Hanoi is noisy, crowded and polluted. There's not a lot to do there though it is quite pleasant to wander around the lake and buildings of the Old Quarter. You do get harrangued by people hawking cheap (photocopied) LP guides, novels, histories, maps and postcards. They are pretty persistent and it can be a bit trying. The hard sell there is the most intense I've encountered anywhere.

Below Right: Army Museum, Hanoi


The strange looking tower with a flag on top of it turned out to be the Army Museum.. Proudly displayed is some wreckage from downed American planes as well as sundry articles of Chinese and Soviet weaponry. The pride in having outlasted the Americans in the conflict they call "The American War" is quite evident if not laid on thick. New Zealand and Australia, among other countries, also sent troops, though in general they operated independently of the Americans. It seems that they considered the US forces to be prepared to take more risks and suffer more losses than what they considered acceptable.

army museum

America does at times appear over eager to sacrifice her sons on foreign fields (jungles, deserts). It is clear that little was ultimately achieved by their efforts in Vietnam at least. (Hard to write a Vietnam report without indulging in a spot of America bashing in the process eh?)
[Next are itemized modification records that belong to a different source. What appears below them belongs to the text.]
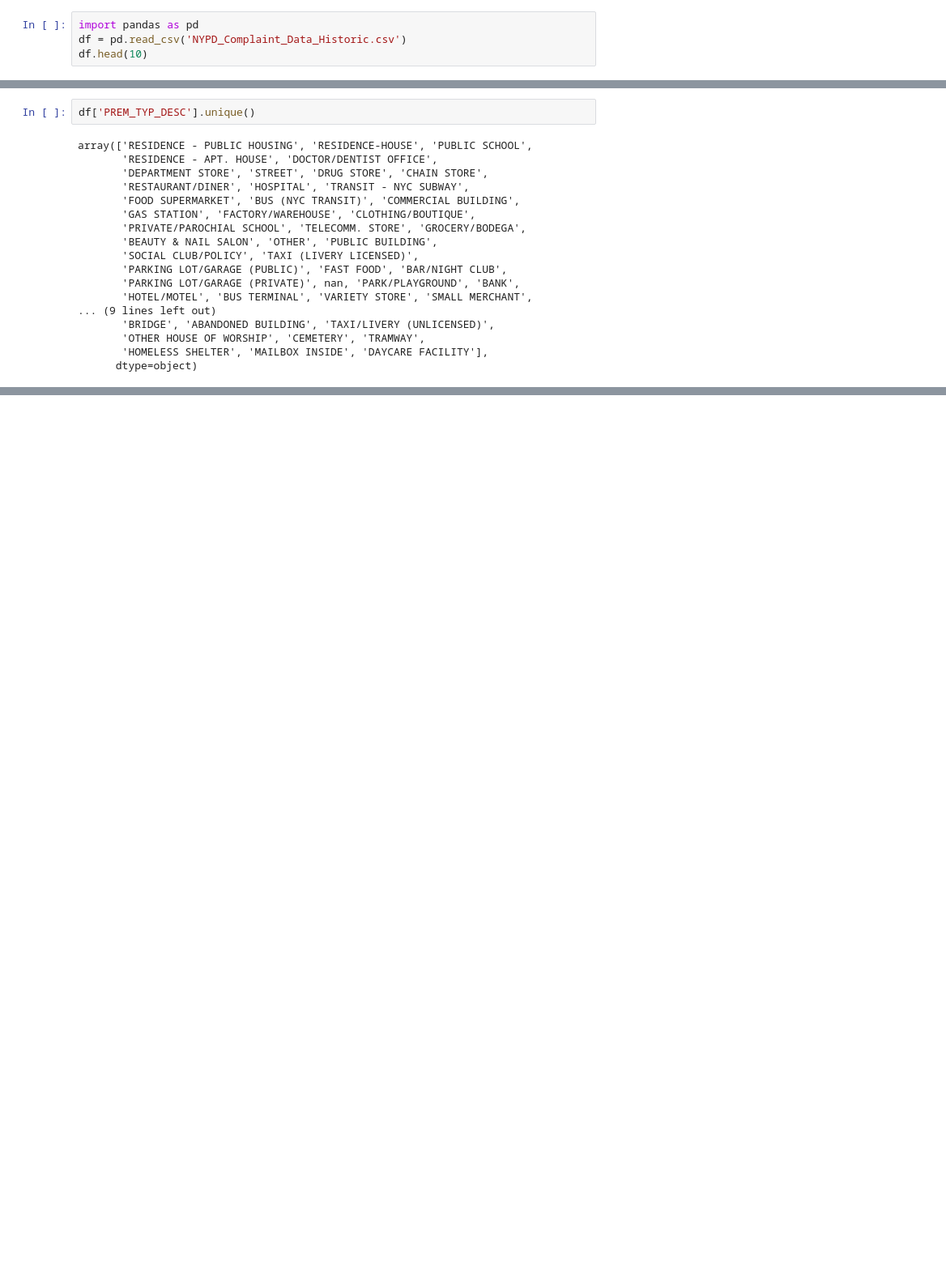
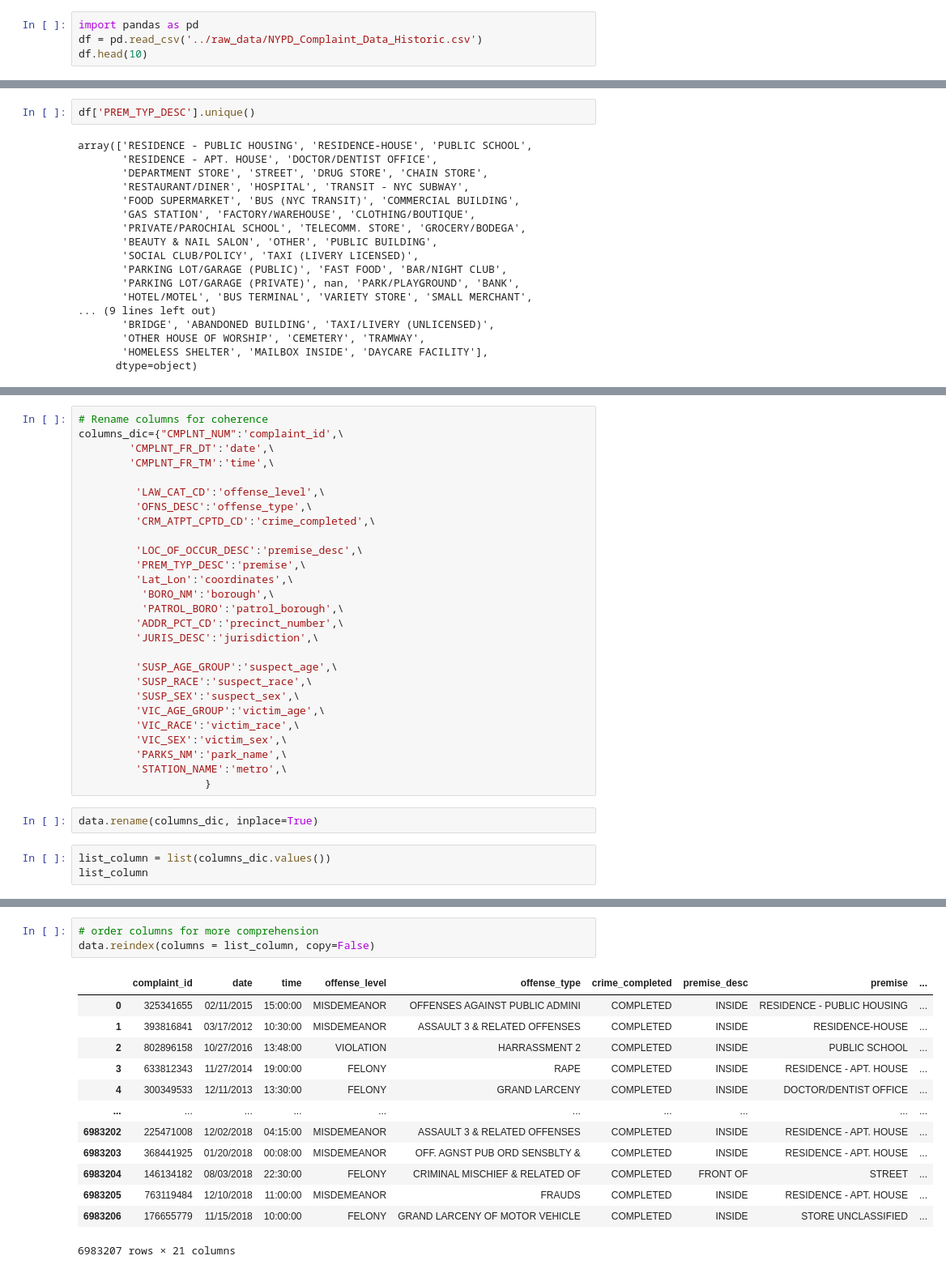
Before and after one commit to candiesforlife/minority_report, a Jupyter notebook: notebooks/Minority report.ipynb, the cells around one changed output, grey strips where cells are left out. Shown at 81% size. Drawn from its saved outputs; the diff is of its cells as text; blank space fills up the shorter version.

```diff
--- a/notebooks/Minority report.ipynb
+++ b/notebooks/Minority report.ipynb
@@ -1,6 +1,6 @@
 # %%
 import pandas as pd
-df = pd.read_csv('NYPD_Complaint_Data_Historic.csv')
+df = pd.read_csv('../raw_data/NYPD_Complaint_Data_Historic.csv')
 df.head(10)
 # %% [output]
 |  | CMPLNT_NUM | CMPLNT_FR_DT | CMPLNT_FR_TM | CMPLNT_TO_DT | CMPLNT_TO_TM | ADDR_PCT_CD | RPT_DT | KY_CD | ... |
@@ -177 +344,33 @@ Index(['Age Group', 'Borough', '1950', '1950 - Boro share of NYC total',
       dtype='object')
+# %%
+# Rename columns for coherence
+columns_dic={"CMPLNT_NUM":'complaint_id',\
+        'CMPLNT_FR_DT':'date',\
+        'CMPLNT_FR_TM':'time',\
+
+         'LAW_CAT_CD':'offense_level',\
+         'OFNS_DESC':'offense_type',\
+         'CRM_ATPT_CPTD_CD':'crime_completed',\
+
+         'LOC_OF_OCCUR_DESC':'premise_desc',\
+         'PREM_TYP_DESC':'premise',\
+         'Lat_Lon':'coordinates',\
+          'BORO_NM':'borough',\
+          'PATROL_BORO':'patrol_borough',\
+         'ADDR_PCT_CD':'precinct_number',\
+         'JURIS_DESC':'jurisdiction',\
+
+         'SUSP_AGE_GROUP':'suspect_age',\
+         'SUSP_RACE':'suspect_race',\
+         'SUSP_SEX':'suspect_sex',\
+         'VIC_AGE_GROUP':'victim_age',\
+         'VIC_RACE':'victim_race',\
+         'VIC_SEX':'victim_sex',\
+         'PARKS_NM':'park_name',\
+         'STATION_NAME':'metro',\
+                    }
+# %%
+data.rename(columns_dic, inplace=True)
+# %%
+list_column = list(columns_dic.values())
+list_column
@@ -177,0 +395,17 @@ Index(['Age Group', 'Borough', '1950', '1950 - Boro share of NYC total',
+# %%
+# order columns for more comprehension
+data.reindex(columns = list_column, copy=False)
+# %% [output]
+|  | complaint_id | date | time | offense_level | offense_type | crime_completed | premise_desc | premise | ... |
+| 0 | 325341655 | 02/11/2015 | 15:00:00 | MISDEMEANOR | OFFENSES AGAINST PUBLIC ADMINI | COMPLETED | INSIDE | RESIDENCE - PUBLIC HOUSING | ... |
+| 1 | 393816841 | 03/17/2012 | 10:30:00 | MISDEMEANOR | ASSAULT 3 & RELATED OFFENSES | COMPLETED | INSIDE | RESIDENCE-HOUSE | ... |
+| 2 | 802896158 | 10/27/2016 | 13:48:00 | VIOLATION | HARRASSMENT 2 | COMPLETED | INSIDE | PUBLIC SCHOOL | ... |
+| 3 | 633812343 | 11/27/2014 | 19:00:00 | FELONY | RAPE | COMPLETED | INSIDE | RESIDENCE - APT. HOUSE | ... |
+| 4 | 300349533 | 12/11/2013 | 13:30:00 | FELONY | GRAND LARCENY | COMPLETED | INSIDE | DOCTOR/DENTIST OFFICE | ... |
+| ... | ... | ... | ... | ... | ... | ... | ... | ... | ... |
+| 6983202 | 225471008 | 12/02/2018 | 04:15:00 | MISDEMEANOR | ASSAULT 3 & RELATED OFFENSES | COMPLETED | INSIDE | RESIDENCE - APT. HOUSE | ... |
+| 6983203 | 368441925 | 01/20/2018 | 00:08:00 | MISDEMEANOR | OFF. AGNST PUB ORD SENSBLTY & | COMPLETED | INSIDE | RESIDENCE - APT. HOUSE | ... |
+| 6983204 | 146134182 | 08/03/2018 | 22:30:00 | FELONY | CRIMINAL MISCHIEF & RELATED OF | COMPLETED | FRONT OF | STREET | ... |
+| 6983205 | 763119484 | 12/10/2018 | 11:00:00 | MISDEMEANOR | FRAUDS | COMPLETED | INSIDE | RESIDENCE - APT. HOUSE | ... |
+| 6983206 | 176655779 | 11/15/2018 | 10:00:00 | FELONY | GRAND LARCENY OF MOTOR VEHICLE | COMPLETED | INSIDE | STORE UNCLASSIFIED | ... |
+6983207 rows × 21 columns
```
Also changed, not shown: parts of 23 cells of this notebook.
While in Hanoi I also visited Ho Chi Minh's Mausoleum. Embalming ex-communist dictators seems to have been all the rage in the 20th century (Mao, Lenin, Stalin) and Ho Chi Minh is no exception. Respectful dress and demeanour is required at all times. You are politely requested not to take guns or explosives into the mausoleum. Fortunately I'd left all mine ack at the hotel. Uncle Ho looked pretty good, for a thirty year old corpse. Castro may have it coming.....